== Record extracts

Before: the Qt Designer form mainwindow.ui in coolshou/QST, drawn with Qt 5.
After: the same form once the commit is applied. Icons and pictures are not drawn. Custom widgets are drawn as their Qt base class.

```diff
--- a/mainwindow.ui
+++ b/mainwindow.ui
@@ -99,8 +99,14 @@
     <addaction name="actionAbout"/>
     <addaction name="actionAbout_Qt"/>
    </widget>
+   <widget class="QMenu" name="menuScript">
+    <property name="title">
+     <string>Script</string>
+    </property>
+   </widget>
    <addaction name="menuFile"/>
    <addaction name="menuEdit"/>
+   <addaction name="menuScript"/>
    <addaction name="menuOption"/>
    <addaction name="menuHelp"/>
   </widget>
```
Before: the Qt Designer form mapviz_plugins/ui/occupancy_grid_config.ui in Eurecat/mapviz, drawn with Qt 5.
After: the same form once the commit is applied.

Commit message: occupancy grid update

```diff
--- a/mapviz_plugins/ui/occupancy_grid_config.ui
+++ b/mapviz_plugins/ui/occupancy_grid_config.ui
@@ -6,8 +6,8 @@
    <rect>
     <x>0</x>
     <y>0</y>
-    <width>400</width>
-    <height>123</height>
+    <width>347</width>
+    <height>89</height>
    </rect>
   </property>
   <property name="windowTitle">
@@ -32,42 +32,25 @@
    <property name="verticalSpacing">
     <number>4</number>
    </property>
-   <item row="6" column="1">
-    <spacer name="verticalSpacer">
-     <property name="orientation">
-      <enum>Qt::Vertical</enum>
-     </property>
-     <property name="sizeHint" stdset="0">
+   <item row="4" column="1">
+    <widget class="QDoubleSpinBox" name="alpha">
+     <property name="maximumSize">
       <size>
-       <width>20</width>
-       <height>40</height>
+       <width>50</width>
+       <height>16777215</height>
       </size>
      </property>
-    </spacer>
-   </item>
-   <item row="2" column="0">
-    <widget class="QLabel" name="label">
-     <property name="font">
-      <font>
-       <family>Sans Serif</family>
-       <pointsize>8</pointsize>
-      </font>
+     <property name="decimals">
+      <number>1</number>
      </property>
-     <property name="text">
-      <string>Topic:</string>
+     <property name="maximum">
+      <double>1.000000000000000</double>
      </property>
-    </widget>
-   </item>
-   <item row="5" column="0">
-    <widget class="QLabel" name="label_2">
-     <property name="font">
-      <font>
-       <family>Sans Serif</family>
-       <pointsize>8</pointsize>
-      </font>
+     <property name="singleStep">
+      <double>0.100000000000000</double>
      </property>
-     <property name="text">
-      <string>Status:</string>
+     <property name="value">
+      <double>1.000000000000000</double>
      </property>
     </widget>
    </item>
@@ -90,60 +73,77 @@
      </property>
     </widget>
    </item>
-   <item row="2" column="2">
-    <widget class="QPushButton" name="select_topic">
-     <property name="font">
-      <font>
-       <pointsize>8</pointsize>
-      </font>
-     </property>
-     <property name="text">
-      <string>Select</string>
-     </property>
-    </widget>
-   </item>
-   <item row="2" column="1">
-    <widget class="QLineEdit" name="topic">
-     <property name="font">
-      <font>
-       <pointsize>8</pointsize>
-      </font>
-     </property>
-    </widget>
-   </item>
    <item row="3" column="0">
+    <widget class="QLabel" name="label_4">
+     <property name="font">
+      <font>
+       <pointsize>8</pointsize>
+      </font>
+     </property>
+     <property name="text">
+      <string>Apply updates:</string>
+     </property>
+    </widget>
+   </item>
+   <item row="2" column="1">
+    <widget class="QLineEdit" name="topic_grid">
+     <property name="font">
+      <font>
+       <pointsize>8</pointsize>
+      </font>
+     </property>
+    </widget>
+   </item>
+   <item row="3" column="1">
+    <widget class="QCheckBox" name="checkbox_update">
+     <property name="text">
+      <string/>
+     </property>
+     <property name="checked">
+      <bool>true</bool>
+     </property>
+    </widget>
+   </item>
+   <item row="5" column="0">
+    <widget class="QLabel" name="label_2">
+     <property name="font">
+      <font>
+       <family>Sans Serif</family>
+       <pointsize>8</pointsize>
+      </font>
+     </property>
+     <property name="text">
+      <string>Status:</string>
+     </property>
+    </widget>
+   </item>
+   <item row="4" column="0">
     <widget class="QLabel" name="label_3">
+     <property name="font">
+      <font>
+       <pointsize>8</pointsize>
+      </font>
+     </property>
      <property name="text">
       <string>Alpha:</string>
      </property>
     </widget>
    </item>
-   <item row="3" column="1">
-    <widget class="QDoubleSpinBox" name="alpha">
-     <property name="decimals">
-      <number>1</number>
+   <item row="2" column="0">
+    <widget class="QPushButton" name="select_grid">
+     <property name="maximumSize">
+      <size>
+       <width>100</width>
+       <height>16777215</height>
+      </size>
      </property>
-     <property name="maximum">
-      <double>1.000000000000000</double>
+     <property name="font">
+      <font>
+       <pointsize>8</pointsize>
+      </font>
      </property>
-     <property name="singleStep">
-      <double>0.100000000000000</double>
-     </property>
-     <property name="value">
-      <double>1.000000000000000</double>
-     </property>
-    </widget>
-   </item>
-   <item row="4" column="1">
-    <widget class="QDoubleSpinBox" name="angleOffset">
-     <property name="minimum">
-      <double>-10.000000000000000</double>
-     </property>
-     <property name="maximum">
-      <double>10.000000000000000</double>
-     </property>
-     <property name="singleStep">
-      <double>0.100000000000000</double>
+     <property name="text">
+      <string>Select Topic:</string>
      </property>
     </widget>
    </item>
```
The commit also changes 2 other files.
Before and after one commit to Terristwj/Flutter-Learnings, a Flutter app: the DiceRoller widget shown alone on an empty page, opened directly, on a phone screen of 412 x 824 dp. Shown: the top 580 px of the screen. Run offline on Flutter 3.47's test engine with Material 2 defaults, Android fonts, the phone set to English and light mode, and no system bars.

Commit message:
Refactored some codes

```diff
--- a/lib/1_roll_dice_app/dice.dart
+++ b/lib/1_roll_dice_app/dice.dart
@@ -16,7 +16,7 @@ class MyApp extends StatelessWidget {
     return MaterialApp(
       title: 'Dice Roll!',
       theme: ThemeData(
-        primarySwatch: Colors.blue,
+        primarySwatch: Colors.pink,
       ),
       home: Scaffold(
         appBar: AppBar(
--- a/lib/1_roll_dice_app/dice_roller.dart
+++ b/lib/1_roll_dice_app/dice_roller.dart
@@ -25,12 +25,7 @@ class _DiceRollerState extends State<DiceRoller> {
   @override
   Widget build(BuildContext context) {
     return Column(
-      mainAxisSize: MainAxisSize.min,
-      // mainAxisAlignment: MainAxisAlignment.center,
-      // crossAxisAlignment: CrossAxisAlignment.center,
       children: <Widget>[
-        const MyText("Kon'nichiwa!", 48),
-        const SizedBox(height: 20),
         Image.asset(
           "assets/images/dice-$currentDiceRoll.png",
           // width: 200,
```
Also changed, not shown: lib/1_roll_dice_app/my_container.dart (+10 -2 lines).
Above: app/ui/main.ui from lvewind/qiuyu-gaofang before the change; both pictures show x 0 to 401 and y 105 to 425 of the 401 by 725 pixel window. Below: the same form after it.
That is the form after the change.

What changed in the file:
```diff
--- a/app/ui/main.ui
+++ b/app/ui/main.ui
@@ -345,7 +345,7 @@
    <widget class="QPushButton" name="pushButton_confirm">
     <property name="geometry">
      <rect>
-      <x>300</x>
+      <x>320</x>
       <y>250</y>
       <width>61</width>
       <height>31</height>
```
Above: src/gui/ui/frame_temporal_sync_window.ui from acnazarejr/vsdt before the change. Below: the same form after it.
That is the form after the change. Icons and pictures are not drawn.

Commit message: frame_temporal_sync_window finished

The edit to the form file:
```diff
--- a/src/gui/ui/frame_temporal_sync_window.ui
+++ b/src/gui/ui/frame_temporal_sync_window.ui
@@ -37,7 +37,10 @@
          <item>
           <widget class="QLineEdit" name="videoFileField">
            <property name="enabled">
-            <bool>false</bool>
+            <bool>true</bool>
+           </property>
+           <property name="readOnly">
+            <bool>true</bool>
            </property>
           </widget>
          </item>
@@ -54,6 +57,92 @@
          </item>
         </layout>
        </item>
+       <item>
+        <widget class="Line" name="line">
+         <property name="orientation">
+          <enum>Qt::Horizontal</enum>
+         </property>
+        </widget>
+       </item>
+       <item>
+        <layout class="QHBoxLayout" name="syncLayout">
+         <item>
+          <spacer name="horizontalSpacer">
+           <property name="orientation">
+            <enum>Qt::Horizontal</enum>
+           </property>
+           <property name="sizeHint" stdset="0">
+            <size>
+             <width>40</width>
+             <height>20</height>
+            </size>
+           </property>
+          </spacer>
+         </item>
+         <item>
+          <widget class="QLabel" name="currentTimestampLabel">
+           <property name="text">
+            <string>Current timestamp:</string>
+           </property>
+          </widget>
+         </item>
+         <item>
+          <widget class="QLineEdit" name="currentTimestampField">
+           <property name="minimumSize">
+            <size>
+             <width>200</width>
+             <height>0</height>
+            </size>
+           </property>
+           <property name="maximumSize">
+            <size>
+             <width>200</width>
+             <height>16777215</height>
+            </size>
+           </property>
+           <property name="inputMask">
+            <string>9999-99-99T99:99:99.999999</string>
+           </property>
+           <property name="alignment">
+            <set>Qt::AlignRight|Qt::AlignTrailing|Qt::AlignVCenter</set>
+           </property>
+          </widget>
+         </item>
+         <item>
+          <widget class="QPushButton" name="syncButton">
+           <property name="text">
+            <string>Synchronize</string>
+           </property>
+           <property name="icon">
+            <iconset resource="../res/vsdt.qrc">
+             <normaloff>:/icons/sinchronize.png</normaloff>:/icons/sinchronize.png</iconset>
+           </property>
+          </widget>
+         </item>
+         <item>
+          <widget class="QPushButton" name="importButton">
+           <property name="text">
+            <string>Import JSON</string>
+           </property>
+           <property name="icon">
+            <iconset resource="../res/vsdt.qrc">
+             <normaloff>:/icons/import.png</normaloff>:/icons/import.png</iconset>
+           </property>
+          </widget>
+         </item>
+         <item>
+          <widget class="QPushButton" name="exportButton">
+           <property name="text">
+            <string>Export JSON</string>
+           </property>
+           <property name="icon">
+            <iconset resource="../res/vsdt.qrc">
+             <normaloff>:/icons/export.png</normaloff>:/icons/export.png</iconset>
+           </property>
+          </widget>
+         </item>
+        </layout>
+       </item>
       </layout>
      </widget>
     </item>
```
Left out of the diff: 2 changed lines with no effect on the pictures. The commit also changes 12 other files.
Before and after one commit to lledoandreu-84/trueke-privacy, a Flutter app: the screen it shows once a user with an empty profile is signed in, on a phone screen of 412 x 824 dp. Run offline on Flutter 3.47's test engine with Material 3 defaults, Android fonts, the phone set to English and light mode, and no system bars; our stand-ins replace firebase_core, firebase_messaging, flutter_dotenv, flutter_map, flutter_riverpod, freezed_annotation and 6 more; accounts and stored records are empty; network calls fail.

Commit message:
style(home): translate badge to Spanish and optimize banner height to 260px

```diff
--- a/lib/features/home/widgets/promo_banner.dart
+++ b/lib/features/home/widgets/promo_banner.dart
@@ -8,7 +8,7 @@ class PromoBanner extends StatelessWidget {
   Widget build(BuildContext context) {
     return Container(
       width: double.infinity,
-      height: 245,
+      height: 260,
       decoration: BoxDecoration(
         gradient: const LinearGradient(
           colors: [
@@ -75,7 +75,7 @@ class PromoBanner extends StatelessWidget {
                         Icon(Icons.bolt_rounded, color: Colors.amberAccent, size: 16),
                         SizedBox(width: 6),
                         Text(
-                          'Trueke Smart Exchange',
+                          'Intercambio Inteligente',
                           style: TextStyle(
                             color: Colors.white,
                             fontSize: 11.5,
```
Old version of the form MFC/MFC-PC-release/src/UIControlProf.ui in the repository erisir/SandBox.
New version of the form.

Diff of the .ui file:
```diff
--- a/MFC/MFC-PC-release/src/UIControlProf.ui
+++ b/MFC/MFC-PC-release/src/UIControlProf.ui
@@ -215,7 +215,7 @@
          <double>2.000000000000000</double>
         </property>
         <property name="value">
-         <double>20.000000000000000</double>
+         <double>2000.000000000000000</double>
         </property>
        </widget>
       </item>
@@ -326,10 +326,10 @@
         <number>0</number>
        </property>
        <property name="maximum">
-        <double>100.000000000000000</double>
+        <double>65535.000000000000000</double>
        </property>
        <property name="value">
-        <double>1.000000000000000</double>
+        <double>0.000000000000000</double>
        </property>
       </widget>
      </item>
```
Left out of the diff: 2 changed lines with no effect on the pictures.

====

- _Problem description_
Determine how many of the lines above include the word "dart", then give that number and nothing else.

- _Result for this exercise_
7